The day started out pretty good. Terry, his friend Dwight, and I were going to go to Cincinnati, then to Newport to see BLAZING SADDLES again. Terry and I ended up going into town alone but I didn't buy anything. Then we walked from the Stadium to the new Coliseum and got the Dawn tickets. He paid but I wasn't happy when he childishly wouldn't even let me keep my own ticket. He insisted on hanging onto both for some reason. I hate it when he does things like that.
Eventually, we did get to BLAZING SADDLES and, if anything, it seemed even funnier than before! While we were at the Newport Shopping Center, I picked up the Beatles YESTERDAY AND TODAY on 8 track tape rather than as an album. I even got some Wendy's to take home for mom and dad when Terry showed me the Wendy's over there.
It had threatened rain all day and I found out later that there was a tornado watch the whole time we were out! Mom was out shopping though, too. She bought me the ingredients for my own leisure suit!
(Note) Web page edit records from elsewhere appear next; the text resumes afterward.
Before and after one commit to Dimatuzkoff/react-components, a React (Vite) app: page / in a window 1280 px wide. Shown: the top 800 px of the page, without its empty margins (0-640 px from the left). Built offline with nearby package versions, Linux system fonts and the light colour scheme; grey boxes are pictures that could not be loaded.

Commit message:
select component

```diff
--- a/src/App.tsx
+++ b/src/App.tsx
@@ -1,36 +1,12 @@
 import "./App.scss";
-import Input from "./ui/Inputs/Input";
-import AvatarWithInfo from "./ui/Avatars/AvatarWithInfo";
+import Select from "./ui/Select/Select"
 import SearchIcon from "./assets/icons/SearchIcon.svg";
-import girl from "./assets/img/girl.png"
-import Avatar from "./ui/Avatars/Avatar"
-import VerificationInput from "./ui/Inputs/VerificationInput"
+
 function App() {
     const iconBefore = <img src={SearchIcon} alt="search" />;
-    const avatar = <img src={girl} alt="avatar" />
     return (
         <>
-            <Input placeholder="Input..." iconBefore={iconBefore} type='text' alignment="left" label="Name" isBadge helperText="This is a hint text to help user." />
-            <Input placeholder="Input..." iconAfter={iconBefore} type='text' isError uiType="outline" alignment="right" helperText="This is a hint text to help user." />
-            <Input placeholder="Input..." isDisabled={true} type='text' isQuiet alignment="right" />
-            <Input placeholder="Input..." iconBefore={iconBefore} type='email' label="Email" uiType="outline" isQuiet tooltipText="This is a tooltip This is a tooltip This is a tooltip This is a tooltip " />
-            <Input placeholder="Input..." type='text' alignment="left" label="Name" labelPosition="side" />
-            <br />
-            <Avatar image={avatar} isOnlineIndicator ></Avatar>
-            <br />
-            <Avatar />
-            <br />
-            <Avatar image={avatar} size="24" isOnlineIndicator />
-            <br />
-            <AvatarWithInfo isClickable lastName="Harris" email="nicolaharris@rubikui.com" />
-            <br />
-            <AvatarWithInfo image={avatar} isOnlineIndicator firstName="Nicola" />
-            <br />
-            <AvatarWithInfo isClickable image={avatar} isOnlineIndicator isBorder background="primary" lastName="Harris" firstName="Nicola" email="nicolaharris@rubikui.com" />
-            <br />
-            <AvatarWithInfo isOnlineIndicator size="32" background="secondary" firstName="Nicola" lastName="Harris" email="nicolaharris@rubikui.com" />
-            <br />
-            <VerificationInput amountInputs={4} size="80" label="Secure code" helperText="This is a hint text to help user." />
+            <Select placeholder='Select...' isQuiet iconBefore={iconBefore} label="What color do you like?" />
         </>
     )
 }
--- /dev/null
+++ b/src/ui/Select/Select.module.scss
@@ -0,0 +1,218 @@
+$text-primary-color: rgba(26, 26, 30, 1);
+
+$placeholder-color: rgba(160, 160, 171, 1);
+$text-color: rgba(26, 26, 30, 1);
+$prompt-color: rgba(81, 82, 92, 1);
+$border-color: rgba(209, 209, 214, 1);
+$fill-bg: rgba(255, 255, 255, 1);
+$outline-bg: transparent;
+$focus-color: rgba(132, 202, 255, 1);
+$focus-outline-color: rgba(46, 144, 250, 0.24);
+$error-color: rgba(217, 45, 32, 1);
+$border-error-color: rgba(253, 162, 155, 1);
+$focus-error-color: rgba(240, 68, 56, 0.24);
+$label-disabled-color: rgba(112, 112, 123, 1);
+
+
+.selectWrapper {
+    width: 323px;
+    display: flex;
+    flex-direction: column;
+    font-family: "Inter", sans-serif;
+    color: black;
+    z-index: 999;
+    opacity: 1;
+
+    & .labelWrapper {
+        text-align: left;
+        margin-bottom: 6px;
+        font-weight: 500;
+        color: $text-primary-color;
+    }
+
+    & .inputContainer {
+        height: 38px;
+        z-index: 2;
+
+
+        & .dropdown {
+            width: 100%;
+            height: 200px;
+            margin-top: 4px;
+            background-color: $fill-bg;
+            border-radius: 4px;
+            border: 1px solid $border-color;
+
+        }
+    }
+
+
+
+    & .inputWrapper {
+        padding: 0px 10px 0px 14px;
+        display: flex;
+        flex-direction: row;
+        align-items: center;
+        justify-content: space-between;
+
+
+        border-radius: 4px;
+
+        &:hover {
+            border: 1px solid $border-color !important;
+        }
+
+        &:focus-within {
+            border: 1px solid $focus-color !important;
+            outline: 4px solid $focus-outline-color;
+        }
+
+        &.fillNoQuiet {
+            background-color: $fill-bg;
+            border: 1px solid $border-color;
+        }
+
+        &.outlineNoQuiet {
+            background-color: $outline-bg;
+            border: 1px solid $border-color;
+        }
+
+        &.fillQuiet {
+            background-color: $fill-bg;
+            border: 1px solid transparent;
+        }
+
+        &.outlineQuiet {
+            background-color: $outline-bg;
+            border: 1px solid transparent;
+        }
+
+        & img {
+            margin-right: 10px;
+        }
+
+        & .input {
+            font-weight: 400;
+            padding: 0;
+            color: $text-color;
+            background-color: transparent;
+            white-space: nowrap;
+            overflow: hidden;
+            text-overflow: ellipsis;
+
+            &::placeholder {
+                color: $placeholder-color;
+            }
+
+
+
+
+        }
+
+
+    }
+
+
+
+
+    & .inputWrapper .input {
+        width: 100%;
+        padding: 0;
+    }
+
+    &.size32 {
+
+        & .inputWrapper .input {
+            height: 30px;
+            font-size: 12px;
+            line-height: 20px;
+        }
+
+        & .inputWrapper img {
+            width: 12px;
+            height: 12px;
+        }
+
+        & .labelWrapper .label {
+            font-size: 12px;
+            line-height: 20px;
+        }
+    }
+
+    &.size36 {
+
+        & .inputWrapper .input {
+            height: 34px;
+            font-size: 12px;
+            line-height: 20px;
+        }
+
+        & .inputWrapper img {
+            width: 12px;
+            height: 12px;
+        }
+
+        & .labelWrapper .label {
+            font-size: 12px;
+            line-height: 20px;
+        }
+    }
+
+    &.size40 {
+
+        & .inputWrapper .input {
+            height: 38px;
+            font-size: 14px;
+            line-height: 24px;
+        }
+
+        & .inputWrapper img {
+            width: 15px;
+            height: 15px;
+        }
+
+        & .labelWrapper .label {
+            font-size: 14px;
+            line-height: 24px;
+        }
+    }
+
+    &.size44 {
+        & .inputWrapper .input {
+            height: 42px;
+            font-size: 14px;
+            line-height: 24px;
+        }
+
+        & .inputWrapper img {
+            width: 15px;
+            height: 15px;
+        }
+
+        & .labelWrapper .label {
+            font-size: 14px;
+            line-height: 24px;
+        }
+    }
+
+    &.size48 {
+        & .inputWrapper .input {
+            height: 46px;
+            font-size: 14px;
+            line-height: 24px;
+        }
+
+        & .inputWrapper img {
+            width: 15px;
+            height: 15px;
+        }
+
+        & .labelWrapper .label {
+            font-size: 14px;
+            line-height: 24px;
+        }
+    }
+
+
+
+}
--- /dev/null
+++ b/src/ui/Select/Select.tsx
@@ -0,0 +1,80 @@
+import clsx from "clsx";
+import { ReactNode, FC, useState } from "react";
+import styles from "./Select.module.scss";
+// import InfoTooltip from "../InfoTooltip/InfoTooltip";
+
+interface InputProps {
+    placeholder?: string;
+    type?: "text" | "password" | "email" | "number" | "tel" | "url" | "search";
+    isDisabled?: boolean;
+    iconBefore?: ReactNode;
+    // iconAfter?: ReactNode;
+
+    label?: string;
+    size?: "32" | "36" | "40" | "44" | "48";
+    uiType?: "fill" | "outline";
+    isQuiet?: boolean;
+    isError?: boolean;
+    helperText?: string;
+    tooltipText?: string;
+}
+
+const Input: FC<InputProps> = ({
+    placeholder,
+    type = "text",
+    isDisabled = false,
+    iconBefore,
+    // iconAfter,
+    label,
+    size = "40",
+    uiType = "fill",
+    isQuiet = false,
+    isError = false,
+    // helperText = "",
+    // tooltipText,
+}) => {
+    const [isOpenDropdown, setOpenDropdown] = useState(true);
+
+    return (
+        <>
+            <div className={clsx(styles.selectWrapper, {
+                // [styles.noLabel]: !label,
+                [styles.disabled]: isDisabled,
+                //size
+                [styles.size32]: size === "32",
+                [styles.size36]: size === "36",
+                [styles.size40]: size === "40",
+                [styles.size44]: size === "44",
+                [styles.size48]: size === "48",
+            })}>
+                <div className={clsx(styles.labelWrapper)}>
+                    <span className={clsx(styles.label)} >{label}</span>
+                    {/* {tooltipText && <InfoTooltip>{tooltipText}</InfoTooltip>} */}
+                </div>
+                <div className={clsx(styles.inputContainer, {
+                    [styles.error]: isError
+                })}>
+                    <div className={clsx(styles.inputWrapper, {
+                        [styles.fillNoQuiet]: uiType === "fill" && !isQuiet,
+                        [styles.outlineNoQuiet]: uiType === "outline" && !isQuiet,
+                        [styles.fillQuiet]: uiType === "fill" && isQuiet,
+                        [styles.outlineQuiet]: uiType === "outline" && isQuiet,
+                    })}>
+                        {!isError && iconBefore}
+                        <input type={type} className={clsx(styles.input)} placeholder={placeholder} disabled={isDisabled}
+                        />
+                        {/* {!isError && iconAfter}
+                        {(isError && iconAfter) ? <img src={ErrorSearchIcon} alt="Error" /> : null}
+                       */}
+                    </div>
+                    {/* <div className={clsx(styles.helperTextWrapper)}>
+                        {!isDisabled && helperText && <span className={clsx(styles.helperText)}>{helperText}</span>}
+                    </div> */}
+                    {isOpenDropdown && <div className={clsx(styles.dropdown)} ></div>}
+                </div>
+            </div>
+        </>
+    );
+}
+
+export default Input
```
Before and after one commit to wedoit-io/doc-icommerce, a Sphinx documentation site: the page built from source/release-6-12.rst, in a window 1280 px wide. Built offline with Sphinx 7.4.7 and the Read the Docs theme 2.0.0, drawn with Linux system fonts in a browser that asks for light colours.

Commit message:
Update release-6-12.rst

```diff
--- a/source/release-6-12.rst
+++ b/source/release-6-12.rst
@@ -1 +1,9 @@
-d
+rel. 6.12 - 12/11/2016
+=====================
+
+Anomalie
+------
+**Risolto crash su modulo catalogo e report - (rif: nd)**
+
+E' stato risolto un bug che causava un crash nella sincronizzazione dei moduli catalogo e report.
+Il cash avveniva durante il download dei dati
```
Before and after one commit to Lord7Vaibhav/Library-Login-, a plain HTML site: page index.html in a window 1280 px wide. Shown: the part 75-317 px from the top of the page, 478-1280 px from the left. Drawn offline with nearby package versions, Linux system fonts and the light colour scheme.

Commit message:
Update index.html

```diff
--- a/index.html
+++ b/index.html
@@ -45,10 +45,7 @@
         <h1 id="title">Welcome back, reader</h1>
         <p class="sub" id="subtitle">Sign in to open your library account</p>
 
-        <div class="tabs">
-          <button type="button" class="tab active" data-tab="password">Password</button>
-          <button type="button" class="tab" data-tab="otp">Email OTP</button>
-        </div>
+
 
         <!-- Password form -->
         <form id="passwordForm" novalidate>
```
Neat! It finally did storm after we all got home, harder than I have ever seen it before! It was like in that Ray Bradbury story, THE LONG RAIN.
NOTES: I had mentioned Dwight before and that I couldn't quite recall what happened to him. I asked Terry recently and he reminded me that he had accidentally drowned.
BLAZING SADDLES--represented here with a rarely seen poster--was Mel Brooks' outrageous western farce mixed with parody and more than a little satire. I became a big Brooks fan but I still think this was his best feature. Cleavon Little is amazingly charismatic as the new sheriff who just happens to be black. Although co-written by Richard Pryor and perhaps intended asa vehicle for himself, I can't imagine the more sedate Pryor of this period being anywhere near as good. There is no attempt at a true linear plot and anachronistic gags crowd the screen every moment. Harvey Korman, Madeline Kahn, Alex Karras and particularly Gene Wilder all received career boosts from this BLAZING SADDLES. If you haven't seen it, do so...now.